An American health care worker who arrived in the U.S. early Friday morning after contracting Ebola virus in Sierra Leone is in "serious" condition, the National Institutes of Health, at whose facility the patient is being treated, said in a statement.
Health officials began assessing the patient, whose gender has not been released, Friday morning after the patient was flown back to the United States in isolation on a chartered plane. The patient is being treated at the NIH's Special Clinical Studies Unit in Bethesda, Maryland, a facility designed to handle highly infectious cases. "The unit staff is trained in strict infection control practices optimized to prevent spread of potentially transmissible agents such as Ebola," the NIH said in a statement.

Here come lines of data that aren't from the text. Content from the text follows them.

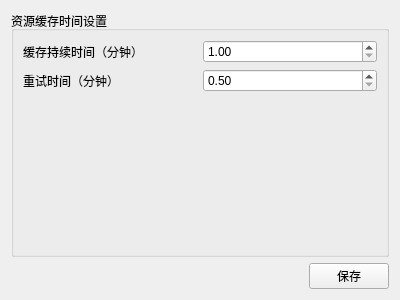
Qt form gui/uicomponent/optionwidget_asset.ui (Kpure1000/mxzygl_client) before a commit.
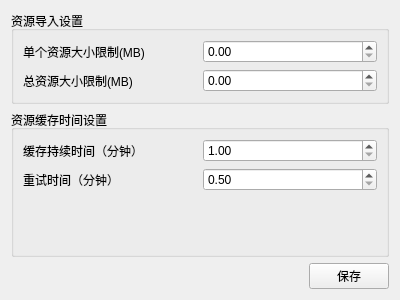
The same form after that commit.

Commit message: add: asset import size limit

Diff of the .ui file:
```diff
--- a/gui/uicomponent/optionwidget_asset.ui
+++ b/gui/uicomponent/optionwidget_asset.ui
@@ -13,7 +13,44 @@
   <property name="windowTitle">
    <string>Form</string>
   </property>
-  <layout class="QVBoxLayout" name="verticalLayout_2" stretch="1,0">
+  <layout class="QVBoxLayout" name="verticalLayout_2" stretch="0,1,0">
+   <item>
+    <widget class="QGroupBox" name="groupBox_2">
+     <property name="title">
+      <string>资源导入设置</string>
+     </property>
+     <layout class="QGridLayout" name="gridLayout_2">
+      <item row="1" column="0">
+       <widget class="QLabel" name="label_4">
+        <property name="text">
+         <string>总资源大小限制(MB)</string>
+        </property>
+       </widget>
+      </item>
+      <item row="0" column="1">
+       <widget class="QDoubleSpinBox" name="spinb_singleLim">
+        <property name="maximum">
+         <double>9999.000000000000000</double>
+        </property>
+       </widget>
+      </item>
+      <item row="0" column="0">
+       <widget class="QLabel" name="label_3">
+        <property name="text">
+         <string>单个资源大小限制(MB)</string>
+        </property>
+       </widget>
+      </item>
+      <item row="1" column="1">
+       <widget class="QDoubleSpinBox" name="spinb_totalLim">
+        <property name="maximum">
+         <double>999999.000000000000000</double>
+        </property>
+       </widget>
+      </item>
+     </layout>
+    </widget>
+   </item>
    <item>
     <layout class="QVBoxLayout" name="verticalLayout">
      <item>
```
The commit also changes 6 other files.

The patient remains unidentified but was reported to be working with Partners In Health, a medical aid organization, and had contracted the virus while working in an Ebola treatment center. This is the tenth case of Ebola in the United States, of which eight have recovered from the deadly virus.
The NIH did not disclose what kind of treatment options it was considering for this newest patient. Patients who have survived Ebola have received a range of treatments, from experimental drugs to transfusions of blood from another individual who has survived the virus.
In 2014, a nurse, Nina Pham, contracted the virus from a patient, Thomas Duncan, at the hospital she worked at in Dallas. Duncan eventually passed away, but Pham, who was treated at the NIH, eventually recovered fully.
Another foreign health worker, a nurse with the British Army, also contracted Ebola this week in Sierra Leone. She was flown to the United Kingdom early Thursday for treatment. Four other colleagues with whom she came into contact have returned to the U.K. as well and are being watched.